  2. 2. Rust polishing Pieces that have been rusted and dried thoroughly are polished with water. In this process called rust polishing, small protrusions on the surface of the item are planed until they become flat, and the surface is prepared so that lacquer becomes easy to apply. Then, the pieces are coated, dried, and polished repeatedly to harden the foundation of the lacquerware. The sturdiness of the foundation is directly connected to the strength of the finished product, and although not visible, it also has a deep effect on the quality and price of the lacquerware.
  3. 3. Intermediate coating After the first coat has been completed, it is finally time to apply the lacquer. A special lacquer in a color that goes well with the overcoating is used for this intermediate coating process.
  4. 4. Intermediate polishing The lacquer applied as intermediate coating is dried evenly while rotating in a special rotating tub. After drying, the surface is polished and flattened in the same way as the rust polishing process. By repeating the intermediate coating and polishing processes several times, the beauty and transparency of the lacquer are emphasized.

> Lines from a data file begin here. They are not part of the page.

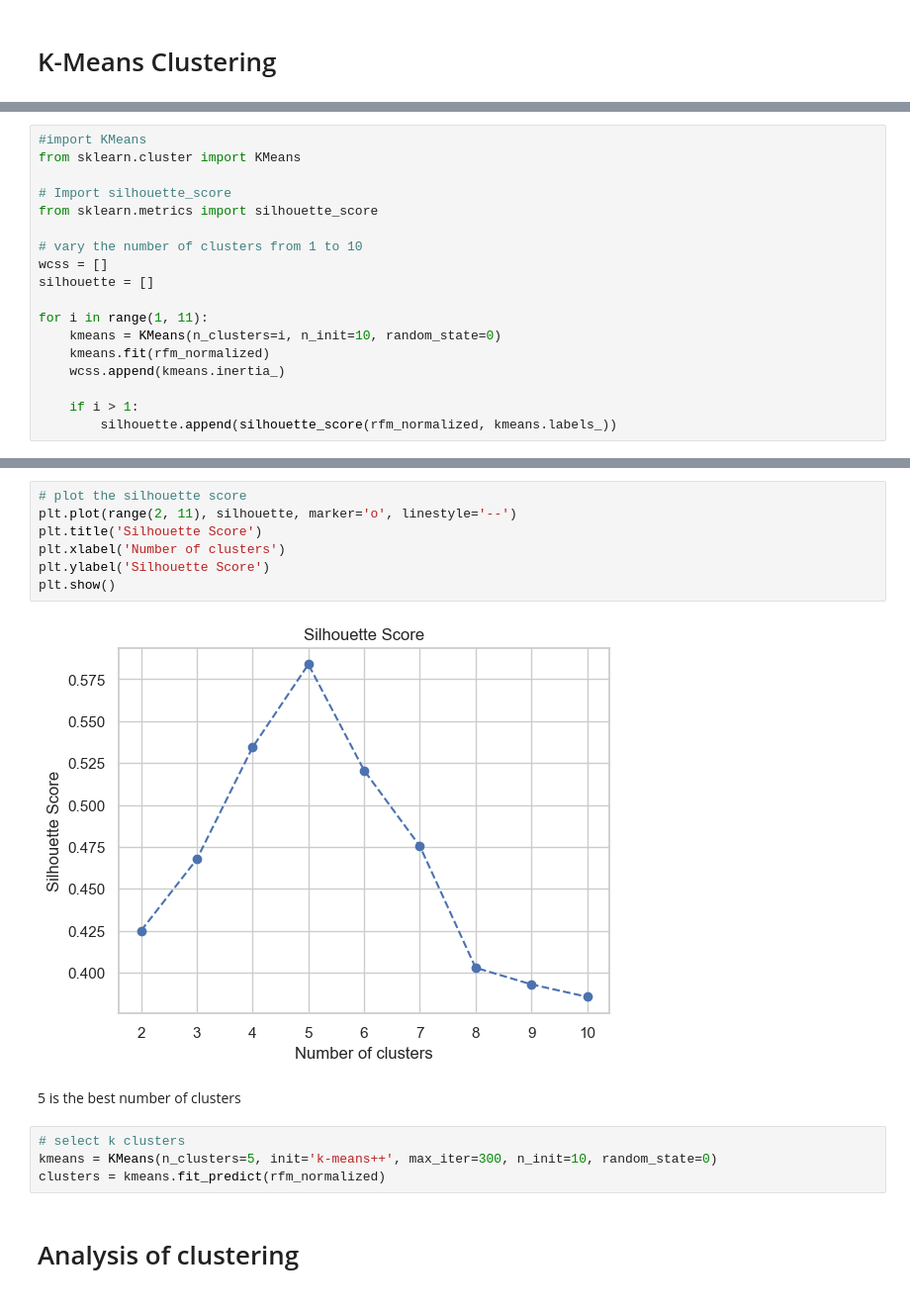
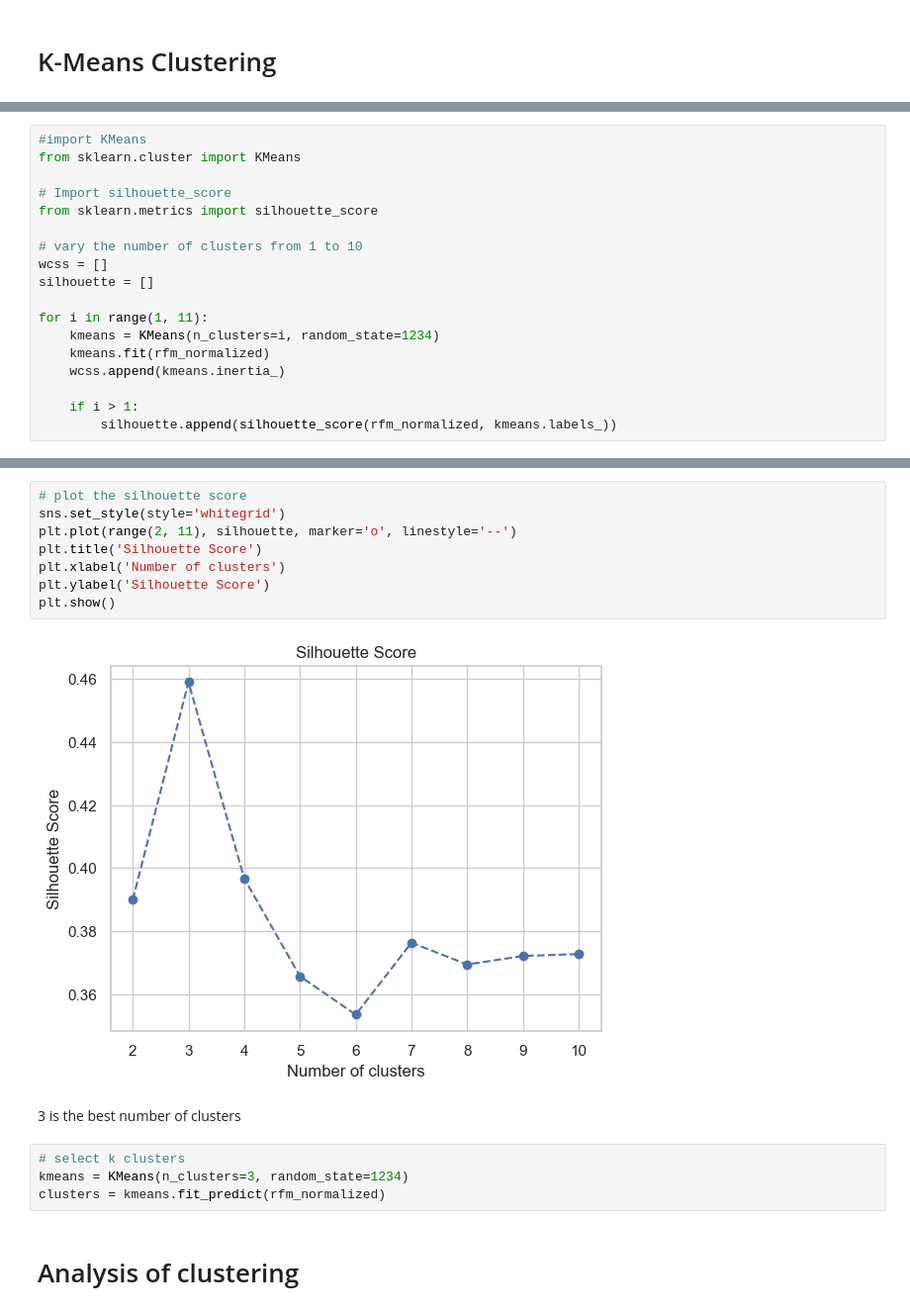
Before and after one commit to UoB-DSMP-2023-24/dsmp-2024-group-38, a Jupyter notebook: rfm_scores.ipynb, the cells around one changed output, grey strips where cells are left out. Shown at 99% size. Drawn from its saved outputs; the diff is of its cells as text.

```diff
--- a/rfm_scores.ipynb
+++ b/rfm_scores.ipynb
@@ -338,7 +356,7 @@ wcss = []
 silhouette = []
 
 for i in range(1, 11):
-    kmeans = KMeans(n_clusters=i, n_init=10, random_state=0)
+    kmeans = KMeans(n_clusters=i, random_state=1234)
     kmeans.fit(rfm_normalized)
     wcss.append(kmeans.inertia_)
 
@@ -361,17 +379,18 @@ plt.show()
 # %%
 # plot the silhouette score
+sns.set_style(style='whitegrid')
 plt.plot(range(2, 11), silhouette, marker='o', linestyle='--')
 plt.title('Silhouette Score')
 plt.xlabel('Number of clusters')
 plt.ylabel('Silhouette Score')
 plt.show()
 # %% [output]
-[figure, old version]
+[figure, new version]
 # %% [markdown]
-5 is the best number of clusters
+3 is the best number of clusters
 # %%
 # select k clusters
-kmeans = KMeans(n_clusters=5, init='k-means++', max_iter=300, n_init=10, random_state=0)
+kmeans = KMeans(n_clusters=3, random_state=1234)
 clusters = kmeans.fit_predict(rfm_normalized)
 # %% [markdown]
 # Analysis of clustering
```
Also changed, not shown: parts of 39 cells of this notebook, 2 other files.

  5. 5. Final coating The last step is final coating, which determines the beauty of the lacquerware. The process is similar to that of intermediate coating. However, a fine quality lacquer with a high level of purity is used for final coating, and the lacquer is applied in an exclusive room to avoid dirt and dust. Various techniques are used here too, including hana-nuri which is a coating technique that finishes up the lacquerware with a mirror-like shine without polishing the surface and roiro-nuri which is a coating using black lacquer called roiro-urushi. After lacquering is complete, any required decoration is added. While Naruko lacquerware is beautiful without additional decoration, the application of maki-e (gold/silver dust) or patterns adds gorgeous color and produces fine pieces with distinctive beauty.

See more Lacquerware

See items made in Miyagi